Sometimes, health and behavior studies validate our personal quirks and lifestyle choices. For example, when "science says" doodling helps us focus or that exercise can make us smarter -- we tend to believe it (assuming you're a doodler or an exerciser). Other times, findings inspire shame and inadequacy. Sneak the occasional soda or smoke? You're only human. But, as research is quick to point out, you're killing yourself with your vices.
One new study, as reported by Psychological Science, does you the favor of both validating and shaming you. Self-proclaimed experts, the study showed, are more likely than the self-aware ignorant to pretend they know information -- even when it's completely wrong.
It's a phenomenon called "overclaiming." And, let's be honest, we've all been that asshole at one point or another. (Want to talk about grammar? Oh, that's my wheelhouse. I'll shamelessly bullshit you all night long, and I probably won't even know I'm full of shit.)

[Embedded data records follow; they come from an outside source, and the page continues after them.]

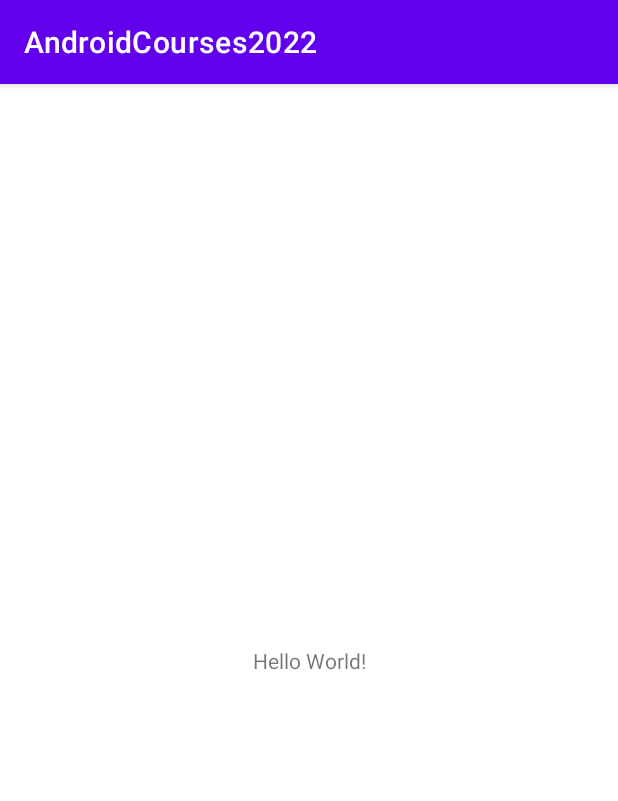
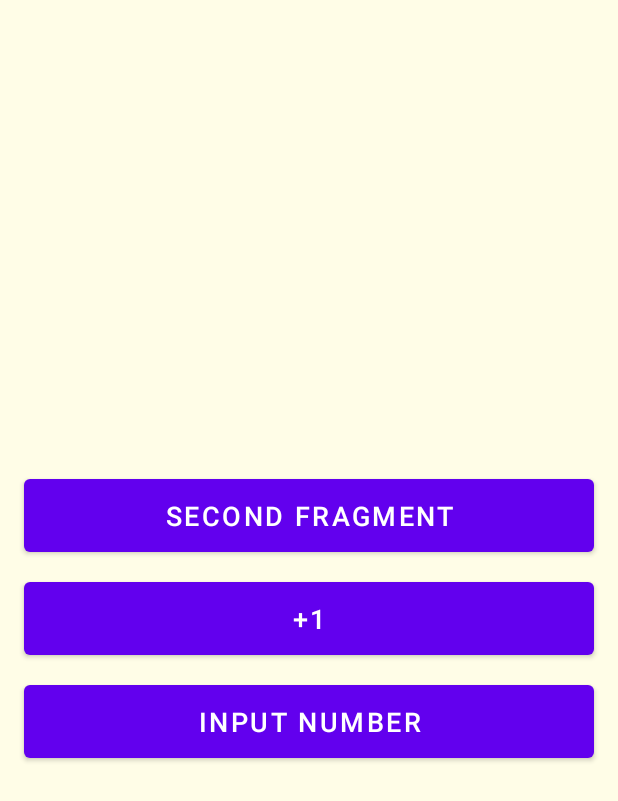
Before and after one commit to chepugash/android-courses-2022, an Android app: the screen it shows after launch (MainActivity), on a phone screen of 412 x 824 dp. Shown: the top 801 px of the screen. Run offline under Robolectric (Android 15) with nearby library versions, the phone set to English and light mode, and no system bars.

Commit message:
two buttons created

```diff
--- a/app/build.gradle
+++ b/app/build.gradle
@@ -26,6 +26,11 @@ android {
         sourceCompatibility JavaVersion.VERSION_1_8
         targetCompatibility JavaVersion.VERSION_1_8
     }
+
+    buildFeatures {
+        viewBinding true
+    }
+
     kotlinOptions {
         jvmTarget = '1.8'
     }
--- a/app/src/main/java/com/example/androidcourses2022/MainActivity.kt
+++ b/app/src/main/java/com/example/androidcourses2022/MainActivity.kt
@@ -2,10 +2,23 @@ package com.example.androidcourses2022
 
 import androidx.appcompat.app.AppCompatActivity
 import android.os.Bundle
+import com.example.androidcourses2022.databinding.ActivityMainBinding
 
 class MainActivity : AppCompatActivity() {
+
+    private var binding: ActivityMainBinding? = null
+
     override fun onCreate(savedInstanceState: Bundle?) {
         super.onCreate(savedInstanceState)
-        setContentView(R.layout.activity_main)
+
+        binding = ActivityMainBinding.inflate(layoutInflater).also {
+            setContentView(it.root)
+        }
+
+        binding?.run {
+            supportFragmentManager.beginTransaction()
+                .replace(R.id.container, StartFragment())
+                .commit()
+        }
     }
 }
--- a/app/src/main/java/com/example/androidcourses2022/StartFragment.kt
+++ b/app/src/main/java/com/example/androidcourses2022/StartFragment.kt
@@ -1,4 +1,45 @@
 package com.example.androidcourses2022
 
-class StartFragment {
+import android.os.Bundle
+import android.view.View
+import androidx.fragment.app.Fragment
+import com.example.androidcourses2022.databinding.FragmentStartBinding
+
+class StartFragment : Fragment(R.layout.fragment_start) {
+
+    private var binding: FragmentStartBinding? = null
+
+    private var counter = 0
+
+    override fun onViewCreated(view: View, savedInstanceState: Bundle?) {
+        super.onViewCreated(view, savedInstanceState)
+        binding = FragmentStartBinding.bind(view)
+
+        binding?.run {
+
+            btnFirst.setOnClickListener {
+                parentFragmentManager.beginTransaction()
+                    .setCustomAnimations(
+                        android.R.anim.fade_in,
+                        android.R.anim.fade_out,
+                        android.R.anim.fade_in,
+                        android.R.anim.fade_out,
+                    )
+                    .replace(R.id.container, SecondFragment.newInstance(counter))
+                    .addToBackStack("Start")
+                    .commit()
+            }
+
+            btnSecond.setOnClickListener {
+                counter++
+            }
+        }
+
+    }
+
+    override fun onDestroyView() {
+        super.onDestroyView()
+        binding = null
+    }
+
 }
--- a/app/src/main/res/layout/activity_main.xml
+++ b/app/src/main/res/layout/activity_main.xml
@@ -6,13 +6,9 @@
     android:layout_height="match_parent"
     tools:context=".MainActivity">
 
-    <TextView
-        android:layout_width="wrap_content"
-        android:layout_height="wrap_content"
-        android:text="Hello World!"
-        app:layout_constraintBottom_toBottomOf="parent"
-        app:layout_constraintEnd_toEndOf="parent"
-        app:layout_constraintStart_toStartOf="parent"
-        app:layout_constraintTop_toTopOf="parent" />
+    <FrameLayout
+        android:id="@+id/container"
+        android:layout_width="match_parent"
+        android:layout_height="match_parent"/>
 
 </androidx.constraintlayout.widget.ConstraintLayout>
--- a/app/src/main/res/layout/fragment_start.xml
+++ b/app/src/main/res/layout/fragment_start.xml
@@ -1,6 +1,63 @@
 <?xml version="1.0" encoding="utf-8"?>
 <androidx.constraintlayout.widget.ConstraintLayout xmlns:android="http://schemas.android.com/apk/res/android"
-             android:layout_width="match_parent"
-             android:layout_height="match_parent">
+    android:layout_width="match_parent"
+    android:layout_height="match_parent"
+    xmlns:app="http://schemas.android.com/apk/res-auto"
+    android:background="@color/start_fragment_color">
+
+    <Button
+        android:id="@+id/btn_first"
+        android:layout_width="0dp"
+        android:layout_height="wrap_content"
+        android:textSize="18sp"
+        android:text="@string/btn_first"
+        android:textColor="@color/white"
+        android:paddingTop="12dp"
+        android:paddingBottom="12dp"
+        android:layout_marginTop="4dp"
+        android:layout_marginBottom="4dp"
+        android:layout_marginStart="16dp"
+        android:layout_marginEnd="16dp"
+        app:layout_constraintTop_toTopOf="parent"
+        app:layout_constraintStart_toStartOf="parent"
+        app:layout_constraintEnd_toEndOf="parent"
+        app:layout_constraintBottom_toTopOf="@id/btn_second"
+        app:layout_constraintVertical_chainStyle="packed"/>
+
+    <Button
+        android:id="@+id/btn_second"
+        android:layout_width="0dp"
+        android:layout_height="wrap_content"
+        android:textSize="18sp"
+        android:text="@string/btn_second"
+        android:textColor="@color/white"
+        android:paddingTop="12dp"
+        android:paddingBottom="12dp"
+        android:layout_marginTop="4dp"
+        android:layout_marginBottom="4dp"
+        android:layout_marginStart="16dp"
+        android:layout_marginEnd="16dp"
+        app:layout_constraintTop_toBottomOf="@id/btn_first"
+        app:layout_constraintStart_toStartOf="parent"
+        app:layout_constraintEnd_toEndOf="parent"
+        app:layout_constraintBottom_toTopOf="@id/btn_third" />
+
+    <Button
+        android:id="@+id/btn_third"
+        android:layout_width="0dp"
+        android:layout_height="wrap_content"
+        android:textSize="18sp"
+        android:text="@string/btn_third"
+        android:textColor="@color/white"
+        android:layout_marginTop="4dp"
+        android:layout_marginBottom="4dp"
+        android:layout_marginStart="16dp"
+        android:layout_marginEnd="16dp"
+        android:paddingTop="12dp"
+        android:paddingBottom="12dp"
+        app:layout_constraintTop_toBottomOf="@id/btn_second"
+        app:layout_constraintStart_toStartOf="parent"
+        app:layout_constraintEnd_toEndOf="parent"
+        app:layout_constraintBottom_toBottomOf="parent" />
 
 </androidx.constraintlayout.widget.ConstraintLayout>
--- a/app/src/main/res/values-night/themes.xml
+++ b/app/src/main/res/values-night/themes.xml
@@ -1,6 +1,6 @@
 <resources xmlns:tools="http://schemas.android.com/tools">
     <!-- Base application theme. -->
-    <style name="Theme.AndroidCourses2022" parent="Theme.MaterialComponents.DayNight.DarkActionBar">
+    <style name="Theme.AndroidCourses2022" parent="Theme.MaterialComponents.DayNight.NoActionBar">
         <!-- Primary brand color. -->
         <item name="colorPrimary">@color/purple_200</item>
         <item name="colorPrimaryVariant">@color/purple_700</item>
--- a/app/src/main/res/values/colors.xml
+++ b/app/src/main/res/values/colors.xml
@@ -7,4 +7,8 @@
     <color name="teal_700">#FF018786</color>
     <color name="black">#FF000000</color>
     <color name="white">#FFFFFFFF</color>
+    <color name="start_fragment_color">#FFFDE7</color>
+    <color name="second_fragment_color_1">#F3E5F5</color>
+    <color name="second_fragment_color_2">#E1BEE7</color>
+    <color name="second_fragment_color_3">#CE93D8</color>
 </resources>
--- a/app/src/main/res/values/strings.xml
+++ b/app/src/main/res/values/strings.xml
@@ -1,3 +1,7 @@
 <resources>
     <string name="app_name">AndroidCourses2022</string>
+    <!-- TODO: Remove or change this placeholder text -->
+    <string name="btn_first">Second fragment</string>
+    <string name="btn_second">+1</string>
+    <string name="btn_third">Input number</string>
 </resources>
--- a/app/src/main/res/values/themes.xml
+++ b/app/src/main/res/values/themes.xml
@@ -1,6 +1,6 @@
 <resources xmlns:tools="http://schemas.android.com/tools">
     <!-- Base application theme. -->
-    <style name="Theme.AndroidCourses2022" parent="Theme.MaterialComponents.DayNight.DarkActionBar">
+    <style name="Theme.AndroidCourses2022" parent="Theme.MaterialComponents.DayNight.NoActionBar">
         <!-- Primary brand color. -->
         <item name="colorPrimary">@color/purple_500</item>
         <item name="colorPrimaryVariant">@color/purple_700</item>
```
Also changed, not shown: app/src/main/java/com/example/androidcourses2022/SecondFragment.kt (+33 -1 lines), app/src/main/res/layout/fragment_second.xml (+17 -2 lines).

In the study, researchers asked 100 people to rate both their general knowledge of personal finance and 15 specific finance terms. Three of those terms were made-up ("pre-rated stocks," "fixed-rate deduction" and "annualized credit"). The more the participants claimed to know about finance, the more likely they were to "know" the fictitious phrases.
Before you condemn Wall Street douchebags for being blowhard know-it-alls, similar experiments were conducted with knowledge of biology and U.S. geography. The results were identical: Self-proclaimed savants were familiar with such invented terms as "bio-sexual" and non-existent cities as Cashmere, Oregon.
What's the takeaway for big-talking boasters? When dinner party chit chat veers into "your" field, be aware of the tendency to overclaim knowledge. Instead of bullshitting, try sitting back and letting the other guy sound like an asshole. For once.